# PROBLEM DETAILS
Print each entry word for word without images.

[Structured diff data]
== Segment start ==

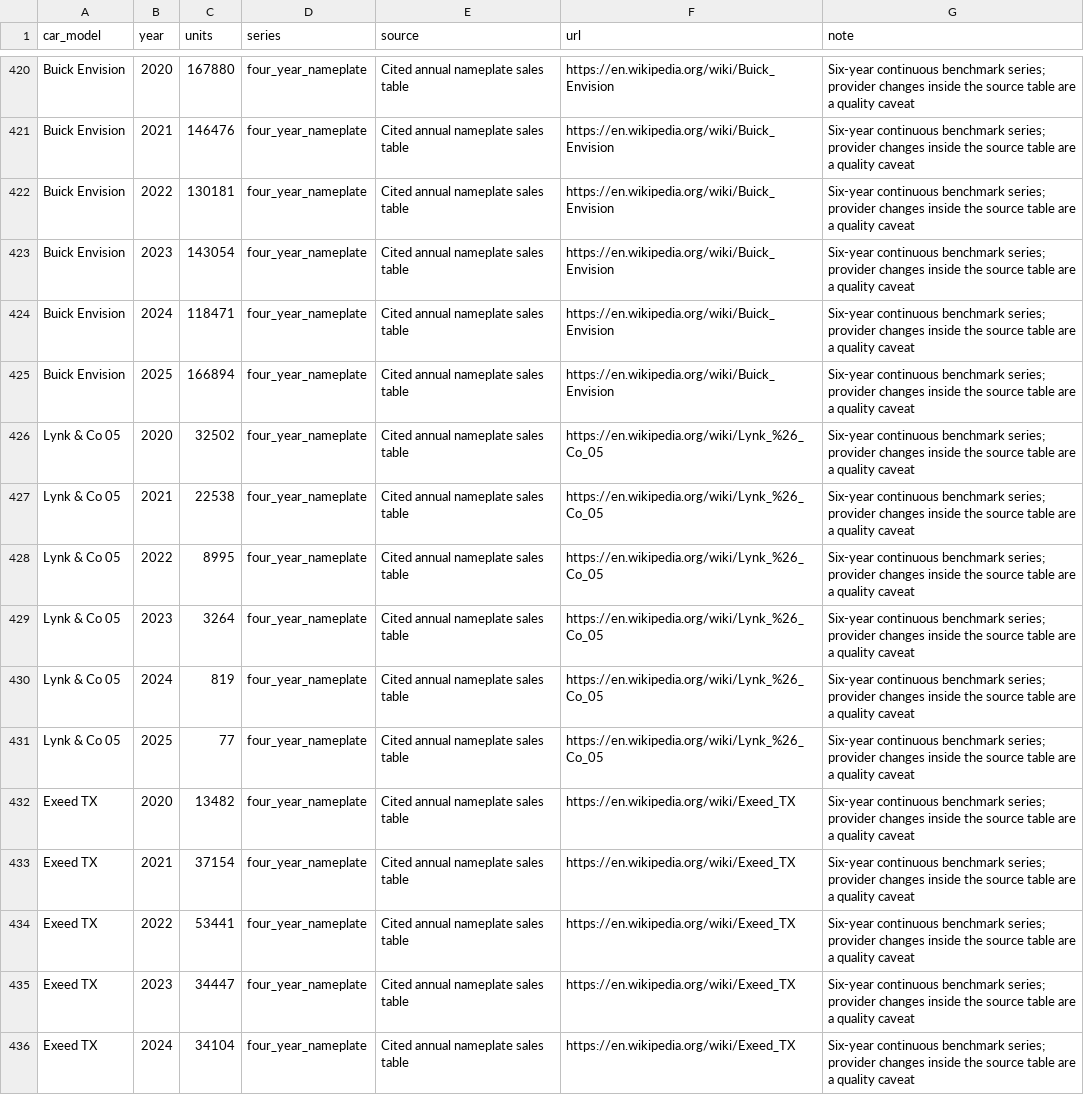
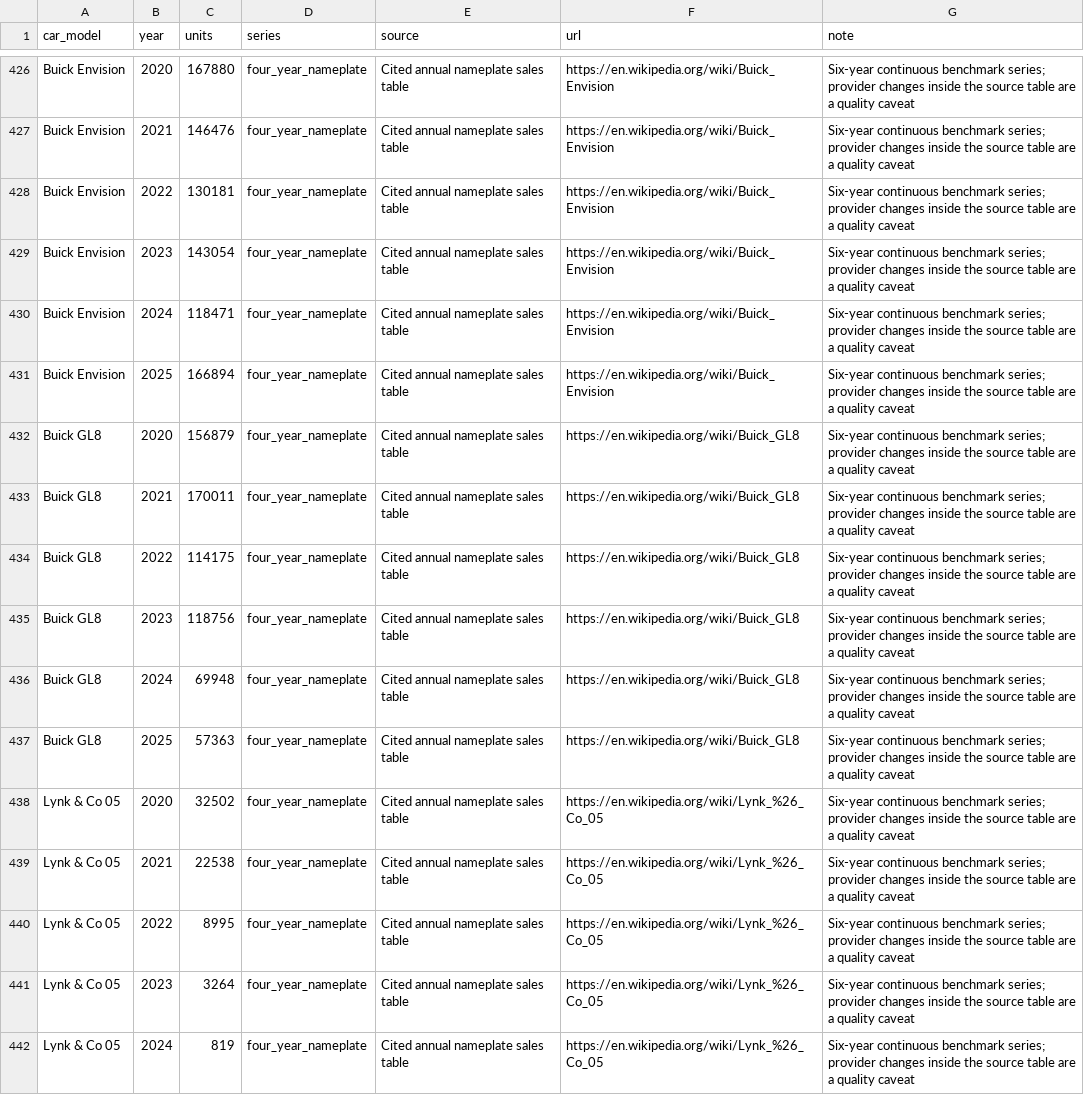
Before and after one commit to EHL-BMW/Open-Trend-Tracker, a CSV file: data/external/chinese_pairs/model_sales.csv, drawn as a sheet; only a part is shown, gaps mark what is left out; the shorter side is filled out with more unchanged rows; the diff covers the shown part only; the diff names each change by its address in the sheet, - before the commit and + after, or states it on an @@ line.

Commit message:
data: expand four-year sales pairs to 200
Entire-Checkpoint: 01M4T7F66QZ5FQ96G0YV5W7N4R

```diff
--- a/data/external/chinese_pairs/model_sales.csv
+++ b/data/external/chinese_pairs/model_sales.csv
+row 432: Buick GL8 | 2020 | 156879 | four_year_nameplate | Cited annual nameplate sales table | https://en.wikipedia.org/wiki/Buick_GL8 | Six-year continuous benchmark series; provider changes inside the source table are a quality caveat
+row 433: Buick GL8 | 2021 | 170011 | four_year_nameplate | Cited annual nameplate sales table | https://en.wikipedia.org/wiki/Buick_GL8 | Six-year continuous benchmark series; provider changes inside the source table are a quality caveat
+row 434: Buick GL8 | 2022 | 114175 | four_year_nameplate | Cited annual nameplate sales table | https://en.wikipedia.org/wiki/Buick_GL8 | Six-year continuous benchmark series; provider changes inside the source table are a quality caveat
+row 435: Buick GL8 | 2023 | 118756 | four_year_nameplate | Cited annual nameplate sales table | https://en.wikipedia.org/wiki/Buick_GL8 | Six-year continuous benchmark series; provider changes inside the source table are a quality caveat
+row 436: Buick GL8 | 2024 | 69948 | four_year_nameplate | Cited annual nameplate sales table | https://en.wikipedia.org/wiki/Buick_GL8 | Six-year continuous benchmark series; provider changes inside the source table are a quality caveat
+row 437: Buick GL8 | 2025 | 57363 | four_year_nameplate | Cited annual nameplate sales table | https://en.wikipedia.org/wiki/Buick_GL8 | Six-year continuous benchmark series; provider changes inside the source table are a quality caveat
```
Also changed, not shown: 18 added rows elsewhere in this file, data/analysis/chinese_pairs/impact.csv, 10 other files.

== Segment end ==

# WRITTEN SOLUTION
Before and after one commit to EHL-BMW/Open-Trend-Tracker, a CSV file: data/external/chinese_pairs/model_sales.csv, drawn as a sheet; only a part is shown, gaps mark what is left out; the shorter side is filled out with more unchanged rows; the diff covers the shown part only; the diff names each change by its address in the sheet, - before the commit and + after, or states it on an @@ line.

Commit message:
data: expand four-year sales pairs to 200
Entire-Checkpoint: 01M4T7F66QZ5FQ96G0YV5W7N4R

```diff
--- a/data/external/chinese_pairs/model_sales.csv
+++ b/data/external/chinese_pairs/model_sales.csv
+row 432: Buick GL8 | 2020 | 156879 | four_year_nameplate | Cited annual nameplate sales table | https://en.wikipedia.org/wiki/Buick_GL8 | Six-year continuous benchmark series; provider changes inside the source table are a quality caveat
+row 433: Buick GL8 | 2021 | 170011 | four_year_nameplate | Cited annual nameplate sales table | https://en.wikipedia.org/wiki/Buick_GL8 | Six-year continuous benchmark series; provider changes inside the source table are a quality caveat
+row 434: Buick GL8 | 2022 | 114175 | four_year_nameplate | Cited annual nameplate sales table | https://en.wikipedia.org/wiki/Buick_GL8 | Six-year continuous benchmark series; provider changes inside the source table are a quality caveat
+row 435: Buick GL8 | 2023 | 118756 | four_year_nameplate | Cited annual nameplate sales table | https://en.wikipedia.org/wiki/Buick_GL8 | Six-year continuous benchmark series; provider changes inside the source table are a quality caveat
+row 436: Buick GL8 | 2024 | 69948 | four_year_nameplate | Cited annual nameplate sales table | https://en.wikipedia.org/wiki/Buick_GL8 | Six-year continuous benchmark series; provider changes inside the source table are a quality caveat
+row 437: Buick GL8 | 2025 | 57363 | four_year_nameplate | Cited annual nameplate sales table | https://en.wikipedia.org/wiki/Buick_GL8 | Six-year continuous benchmark series; provider changes inside the source table are a quality caveat
```
Also changed, not shown: 18 added rows elsewhere in this file, data/analysis/chinese_pairs/impact.csv, 10 other files.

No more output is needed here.